▶ [ASSIGNED TASK]:
Extract from the listing each line in which the word "xaxis" appears.

*** Opening of AVAILABLE RECORDS ***

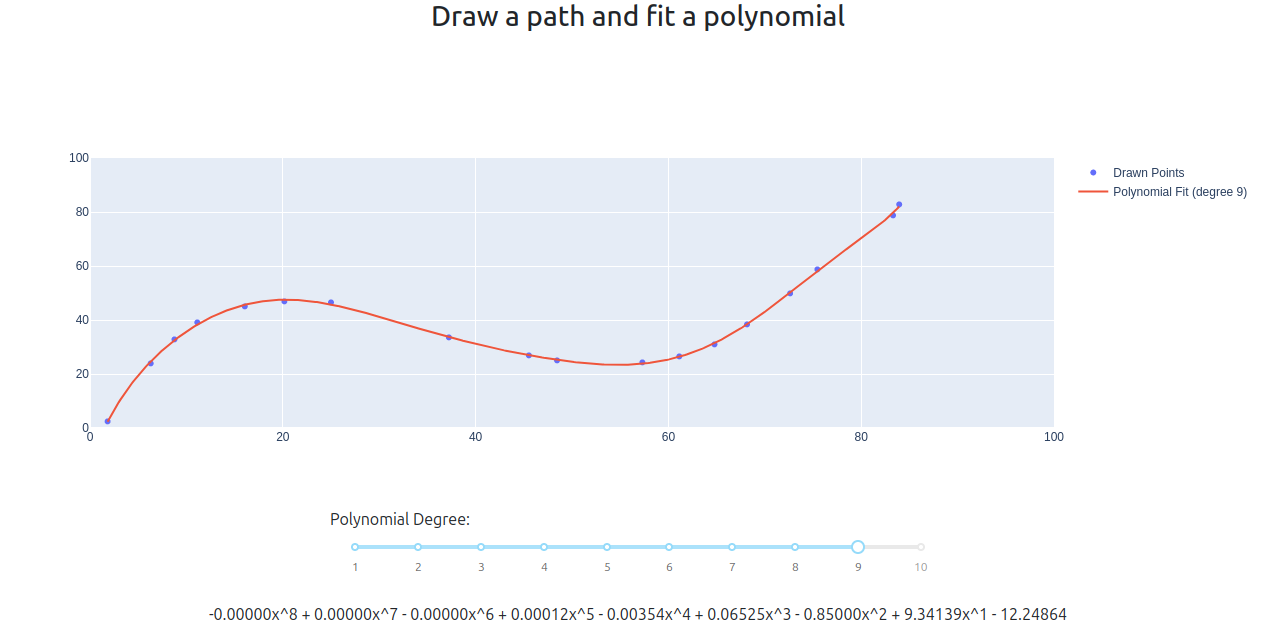
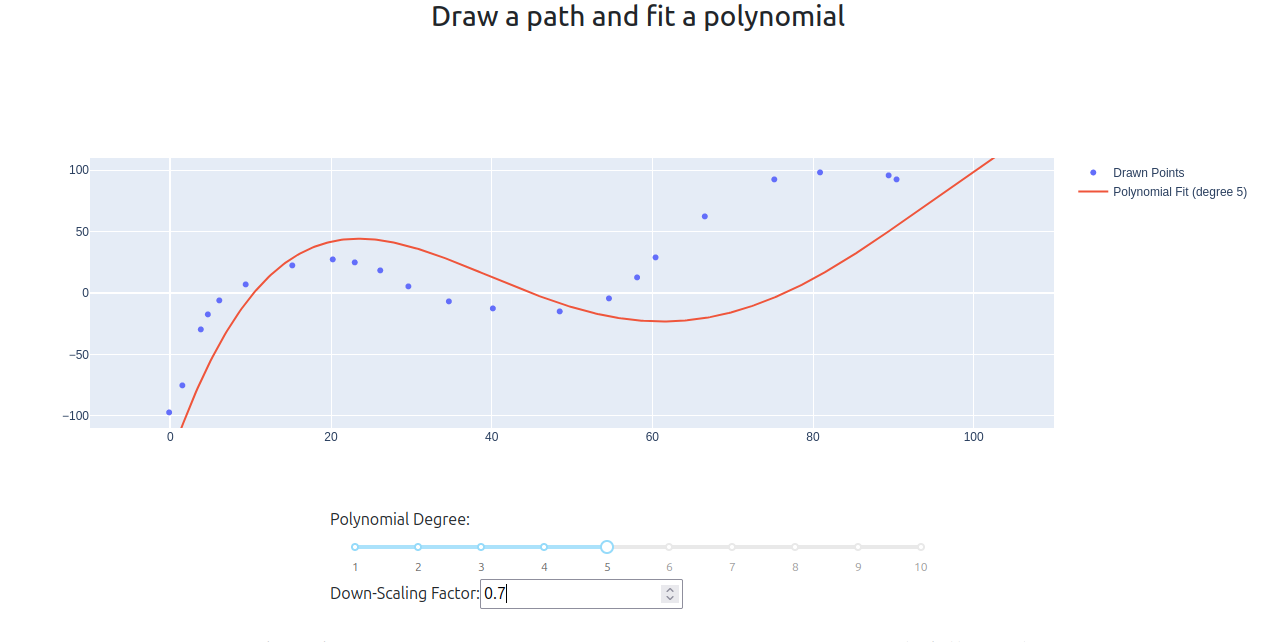
Added down-scaling functionality to account for fit inaccuracy on small numbers

diff --git a/app.py b/app.py
@@ -11,8 +11,8 @@ app = Dash(__name__, external_stylesheets=[dbc.themes.BOOTSTRAP])
 fig = go.Figure()
 fig.update_layout(
     dragmode="drawopenpath",
-    xaxis=dict(range=[0, 100]),
-    yaxis=dict(range=[0, 100])
+    xaxis=dict(range=[-10, 110]),
+    yaxis=dict(range=[-110, 110])
 )
 config = {
     "modeBarButtonsToAdd": [
@@ -40,6 +40,12 @@ app.layout = dbc.Container([
         ], width={"size": 6, "offset": 3})
     ]),
     dbc.Row([
+        dbc.Col([
+            html.Label("Down-Scaling Factor:", className="form-label"),
+            dcc.Input(id="scaling-input", type="number", value=1, step=0.1, min=0, debounce=True)
+        ], width={"size": 6, "offset": 3})
+    ]),
+    dbc.Row([
         dbc.Col(html.Div(id="polynomial-equation", className="text-center mt-4"), width=12)
     ]),
 ], fluid=True)
@@ -49,8 +55,8 @@ def fit_polynomial(x, y, degree):
     p = np.polyfit(x, y, degree)
     return np.poly1d(p)
 
-def polynomial_to_string(poly):
-    """Convert a polynomial object to a string with high accuracy and without zero coefficients."""
+def polynomial_to_string(poly, scaling_factor):
+    """Convert a polynomial object to a string with high accuracy, including scaling factor."""
     terms = []
     degree = poly.order
     for i, coeff in enumerate(poly.coefficients):
@@ -73,16 +79,19 @@ def polynomial_to_string(poly):
         else:
             polynomial_str = term
     
-    return polynomial_str
+    # Include scaling factor in description
+    scaling_info = f" (scaled by 1/{scaling_factor:.2f})" if scaling_factor != 1 else ""
+    return f"Polynomial: {polynomial_str}{scaling_info}"
 
 @app.callback(
     Output("graph", "figure"),
     Output("polynomial-equation", "children"),
     Input("graph", "relayoutData"),
     Input("degree-slider", "value"),
+    Input("scaling-input", "value"),
     prevent_initial_call=True
 )
-def on_new_annotation(relayout_data, degree):
+def on_new_annotation(relayout_data, degree, scaling_factor):
     if not relayout_data or "shapes" not in relayout_data:
         return no_update, no_update
     
@@ -90,6 +99,15 @@ def on_new_annotation(relayout_data, degree):
     if not shapes:
         return no_update, no_update
     
+    # Handle scaling factor default
+    if scaling_factor is None:
+        scaling_factor = 1
+    else:
+        try:
+            scaling_factor = float(scaling_factor)
+        except ValueError:
+            scaling_factor = 1
+
     # Extract path points
     path = shapes[-1]['path']
     coords = [tuple(map(float, p.split(','))) for p in path[1:].split('L')]
@@ -101,17 +119,25 @@ def on_new_annotation(relayout_data, degree):
     x_fit = np.linspace(min(x_points), max(x_points), 500)
     y_fit = poly(x_fit)
     
-    # Convert polynomial to string
-    poly_str = polynomial_to_string(poly)
+    # Apply scaling
+    if scaling_factor > 0:
+        x_fit_scaled = x_fit / scaling_factor
+        y_fit_scaled = y_fit / scaling_factor
+    else:
+        x_fit_scaled = x_fit
+        y_fit_scaled = y_fit
+
+    # Convert polynomial to string with scaling factor
+    poly_str = polynomial_to_string(poly, scaling_factor)
     
     # Update figure
     fig = go.Figure()
     fig.add_scatter(x=x_points, y=y_points, mode='markers', name='Drawn Points')
-    fig.add_scatter(x=x_fit, y=y_fit, mode='lines', name=f'Polynomial Fit (degree {degree})')
+    fig.add_scatter(x=x_fit_scaled, y=y_fit_scaled, mode='lines', name=f'Polynomial Fit (degree {degree})')
     fig.update_layout(
         dragmode="drawopenpath",
-        xaxis=dict(range=[0, 100]),
-        yaxis=dict(range=[0, 100])
+        xaxis=dict(range=[-10, 110]),
+        yaxis=dict(range=[-110, 110])
     )
     
     return fig, poly_str

diff --git a/README.md b/README.md
@@ -38,3 +38,15 @@ python app.py
 The screenshot below displays the dashboard with the interactive polynomial fitting tool. The tool for drawing the polynomial is annotated in the image. All zooming and drawing tools are fully functional.
 
 ![Image](./assets/screenshot.png)
+
+## Downscaling Functionality
+
+The app includes a downscaling feature to address issues with polynomial fitting on small numbers. When dealing with very small values, fitting can become inaccurate. By scaling down the polynomial fit by a specified factor, you can improve accuracy and visualization.
+
+### How to Use
+
+1. **Enter Scaling Factor**: Use the input box to specify a scaling factor. This factor will scale down both the x and y values of the polynomial fit.
+
+2. **Impact**: The polynomial fitting results and the displayed polynomial equation will reflect this scaling, helping to achieve more accurate results when working with small datasets.
+
+This feature helps ensure better fitting accuracy and visualization across different scales.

*** Close of AVAILABLE RECORDS ***

▶ [OUTPUT BELOW]:
-    xaxis=dict(range=[0, 100]),
+    xaxis=dict(range=[-10, 110]),
-        xaxis=dict(range=[0, 100]),
+        xaxis=dict(range=[-10, 110]),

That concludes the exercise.